(Description nicked from B&N.com.)
“For the first time in nearly forty years, an uneasy truce has been called between two neighbouring kingdoms. The war has been long and brutal, fought over the usual things: resources, land, money…
Now, there is a chance for peace. Diplomatic talks have begun and with them, the games. Two teams of fencers represent their nations at this pivotal moment.
When the future of the world lies balanced on the point of a rapier, one misstep could mean ruin for all. Human nature being what it is, does peace really have a chance?”
I had a little trouble getting into this book initially, because there is just so much going on. Several characters are introduced and their character arcs set up, the political situation is laid out, and the fencing team is formed. It’s a lot of information to present without making it feel like an information dump, and while Parker does a good job with this set-up, readers will have to be paying close attention, lest they miss something important.
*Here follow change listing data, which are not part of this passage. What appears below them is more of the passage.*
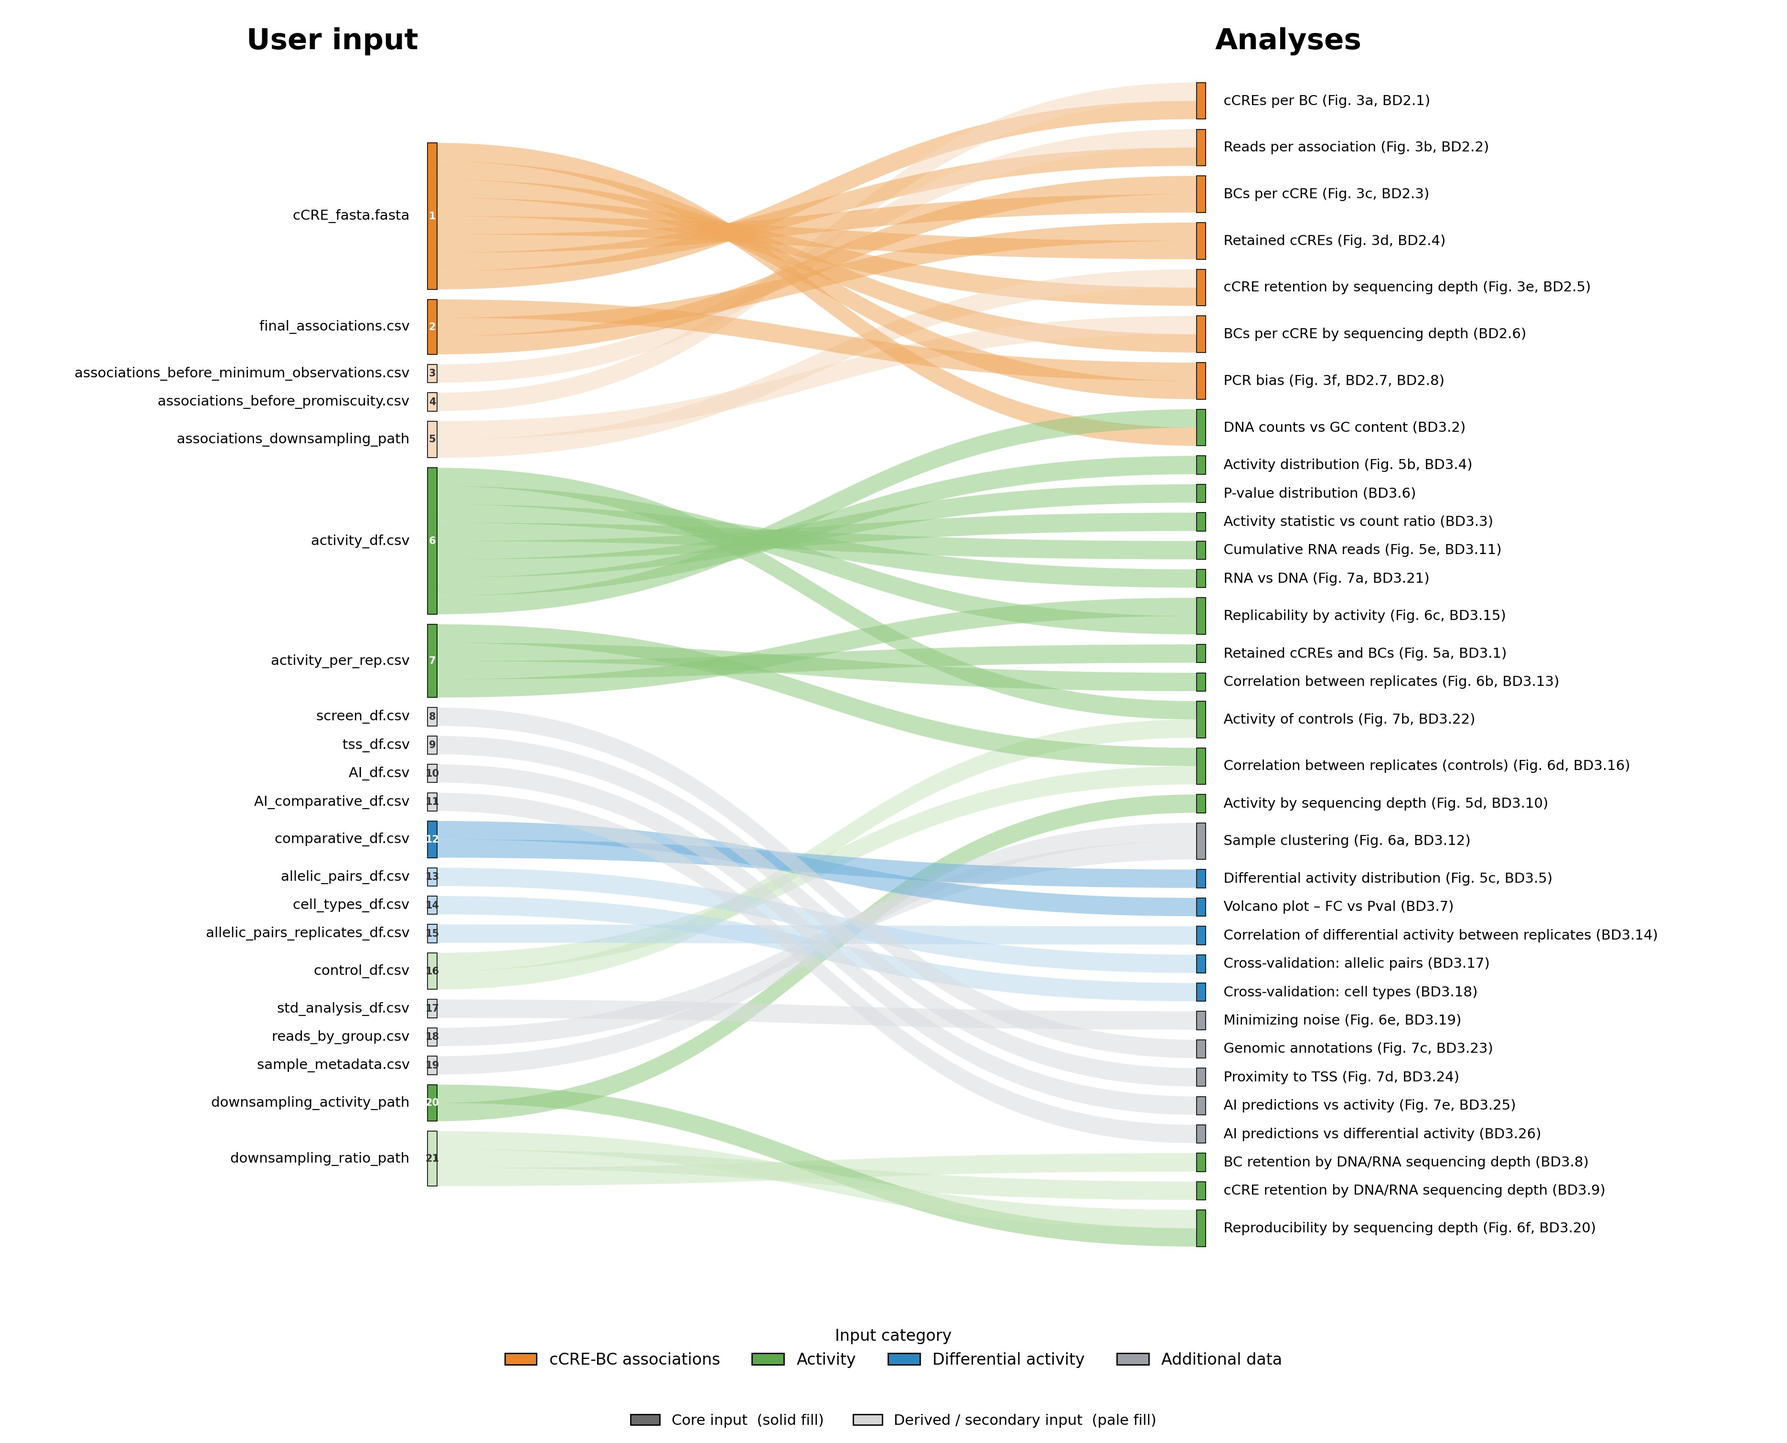
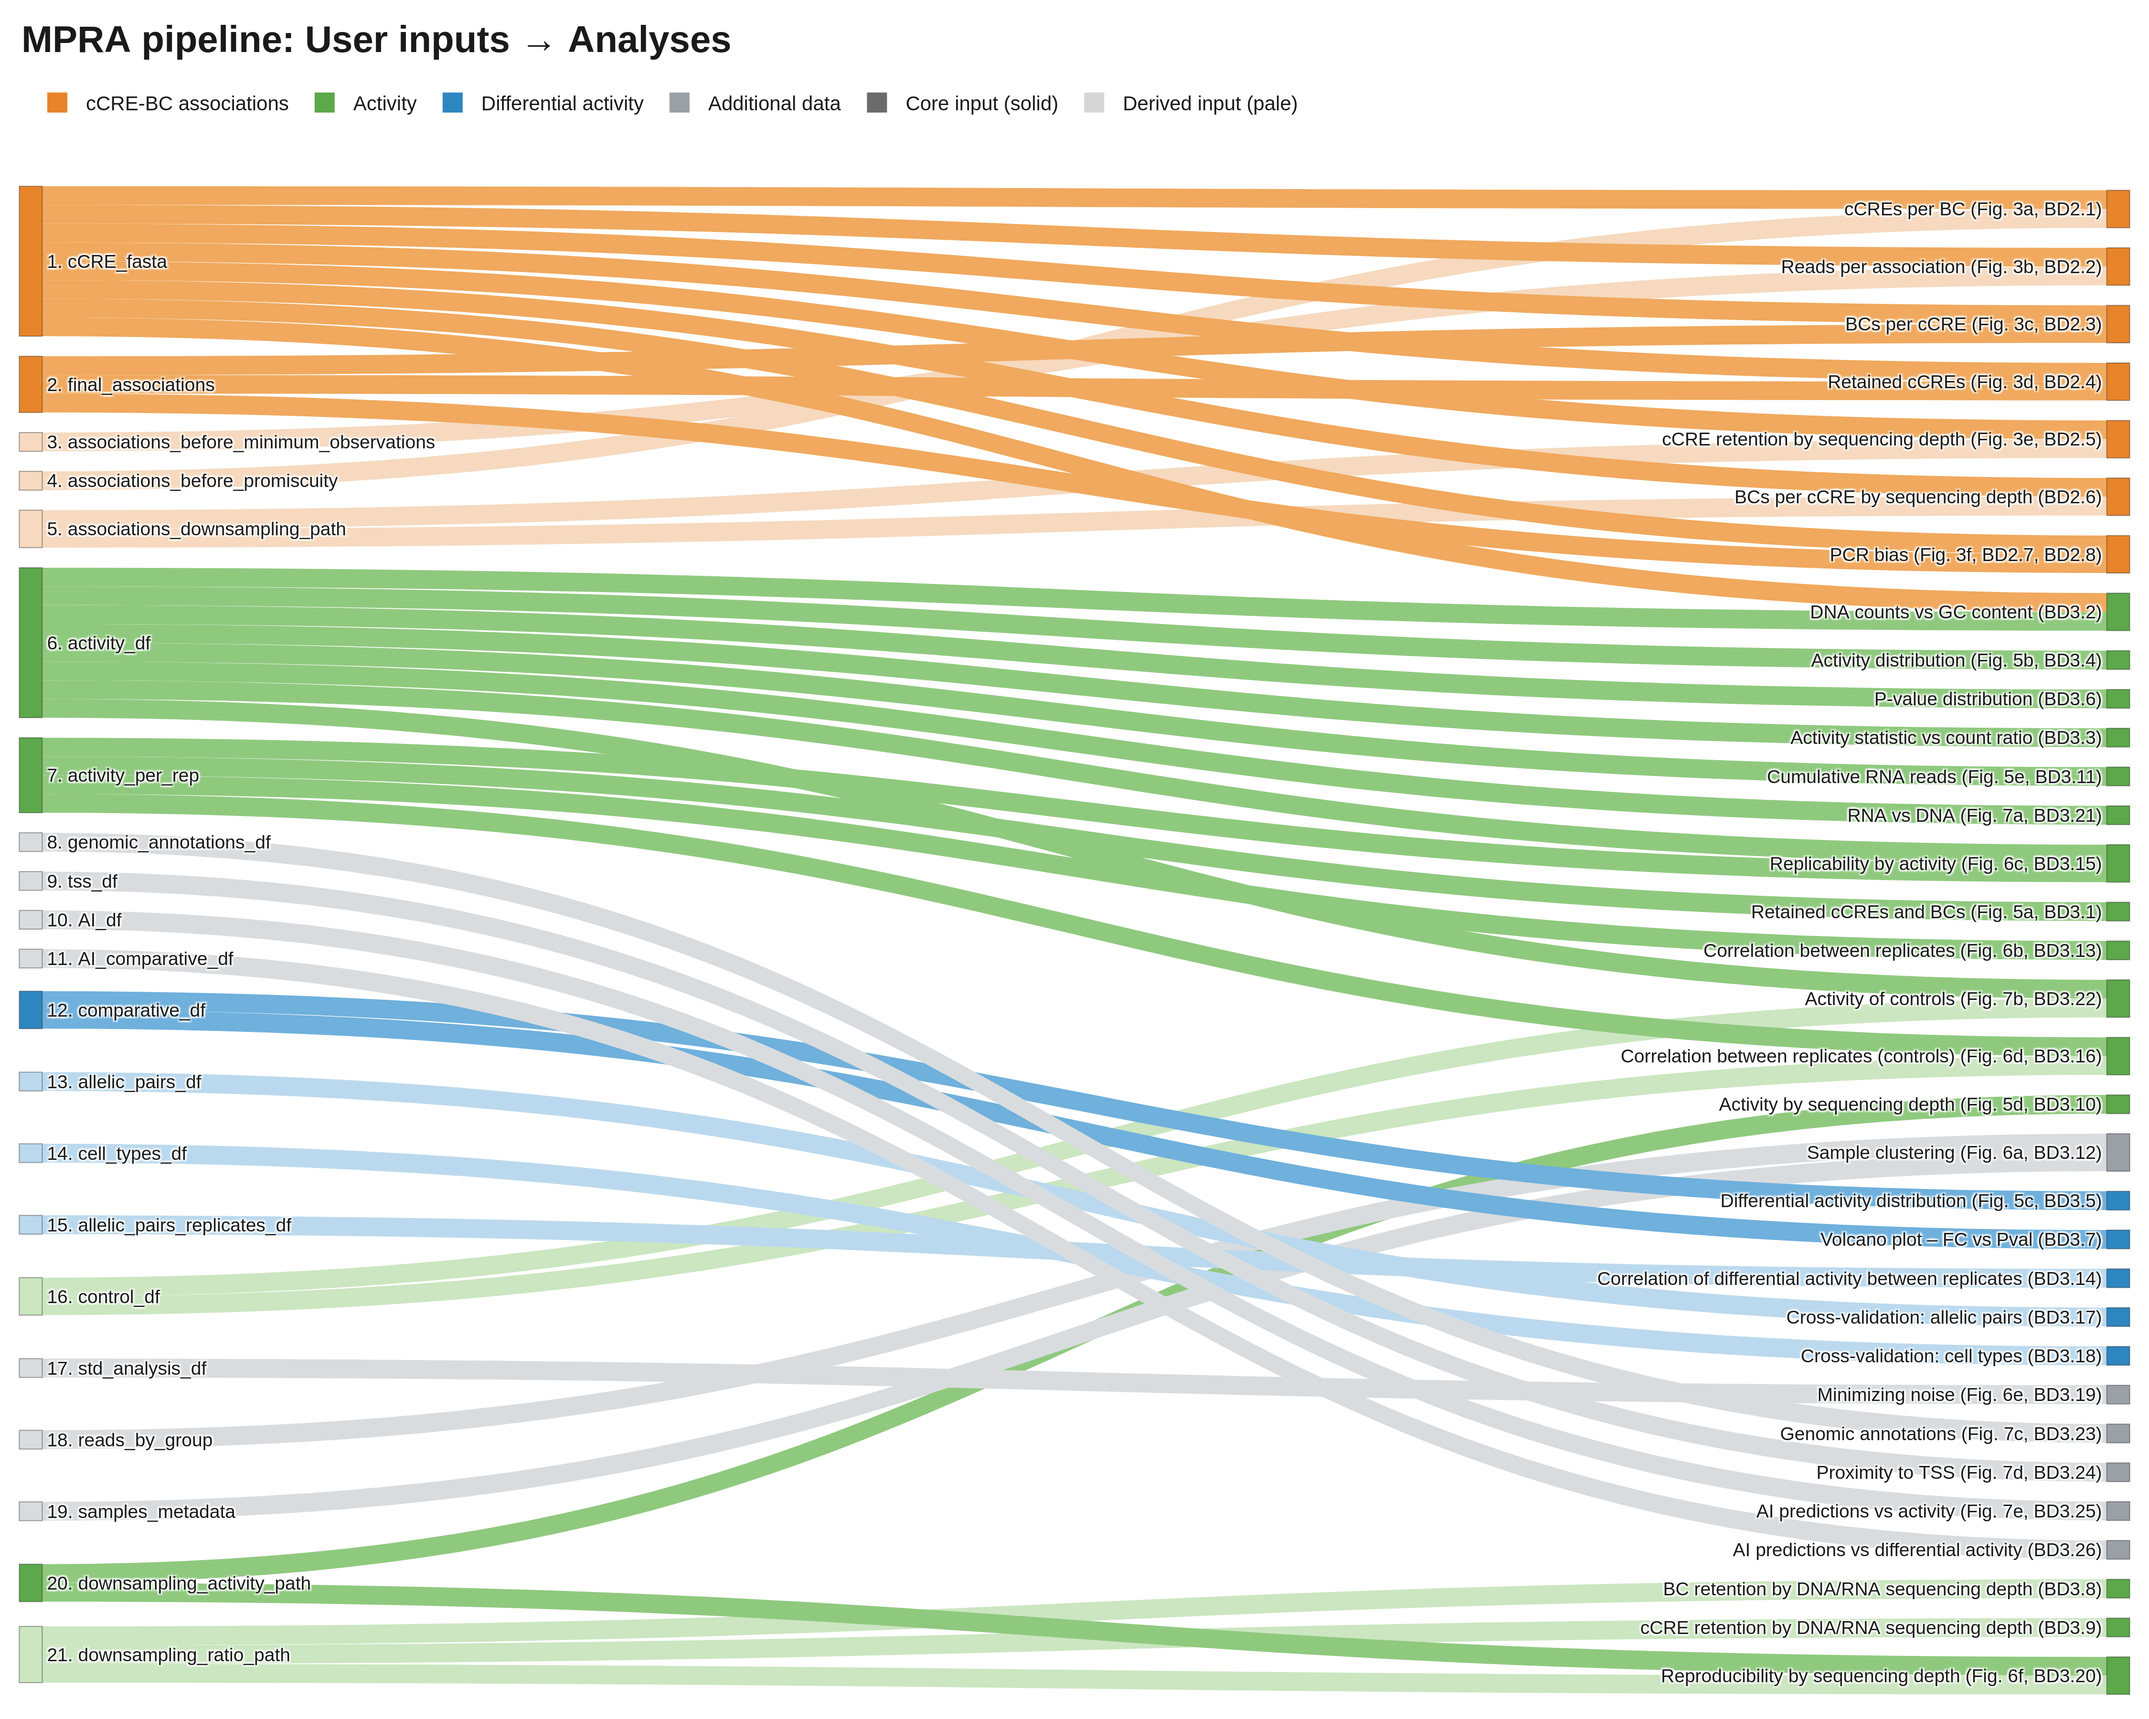
New input analysis fig

diff --git a/INPUT_FORMATS.md b/INPUT_FORMATS.md
@@ -42,11 +42,9 @@ The `file` column of the activity manifest must be one of:
 
 ### Which inputs feed which analyses
 
-The diagram below maps each input file (left) to the QC analyses and figures it contributes to (right). Inputs are coloured by category — cCRE–BC associations, activity, differential activity, and additional data — and solid versus pale fills distinguish core inputs from derived/secondary ones.
+The Sankey diagram below maps each input file (left, numbered 1–21) to the QC analyses and figures it contributes to (right). Inputs are coloured by category — cCRE–BC associations, activity, differential activity, and additional data — and solid versus pale fills distinguish core inputs from derived or secondary ones. Input labels use the canonical file-type names defined in this document.
 
-![Sankey diagram mapping each user input file to the QC analyses and figures it feeds into, grouped by input category.](figures/input_analysis_sankey.png)
-
-> **Naming note:** the diagram uses a couple of display filenames that differ slightly from the official file-type names used in this document and the schemas: `screen_df` corresponds to `genomic_annotations_df`, and `sample_metadata` corresponds to `samples_metadata`. The file-type names above are the authoritative ones.
+![Sankey diagram mapping each numbered user input file to the QC analyses and figures it feeds into, coloured by input category.](figures/input_analysis_sankey.png)
 
 ## Configuration file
Once the novel gets going, though, everything falls into place. Just as unusual as the choice to write a single-volume story is the author’s use of an ensemble cast. Each characters initial introduction fits into the main plot, and they’re so well-drawn that when questions arise about whether or not one of the party members has orders to create havoc, you really have to wonder who it might be. All of the characters have reasons for being where they are. Some of those reasons are revealed a bit more slowly, but all contribute to the plot.
Interestingly, readers get to know the two countries, Permia and Scheria, in two entirely different ways. The Permians, members of the fencing team that the plot follows, show us the values and beliefs of their country through the close-up examination of their actions and motives. Since they leave Permia soon after the plot begins, it’s about the only way to get to know their national point of view. In contrast, the Scherians don’t really have a lead character to represent them, and thus we learn about them in broad strokes, through watching them as a people. And even so, what readers often realize is that there isn’t a great deal of difference between the two nations. People are people wherever you go.
All of this combines into a novel that is intricate and rich in detail. As the fencing team progresses through Scheria, they constantly hover on the edge of great happenings, and being privy to their speculations on what is going on makes up for the fact that they’re on the fringes of events. Parker keeps the tension high as the team moves towards their final match, and what could be an action that begins a terrible war.
I’d love to read this novel again, because knowing now how things fall out, it would be interesting to go back and see how all of the seeds of the book’s climax were sown. Sharps is a dense story, full of action and battle, but also with flashes of humor and wit. I’ve enjoyed Parker’s other novels, and this one is no exception.
Also by this author: The Hammer
This review appeared on Owlcat Mountain on September 17, 2012.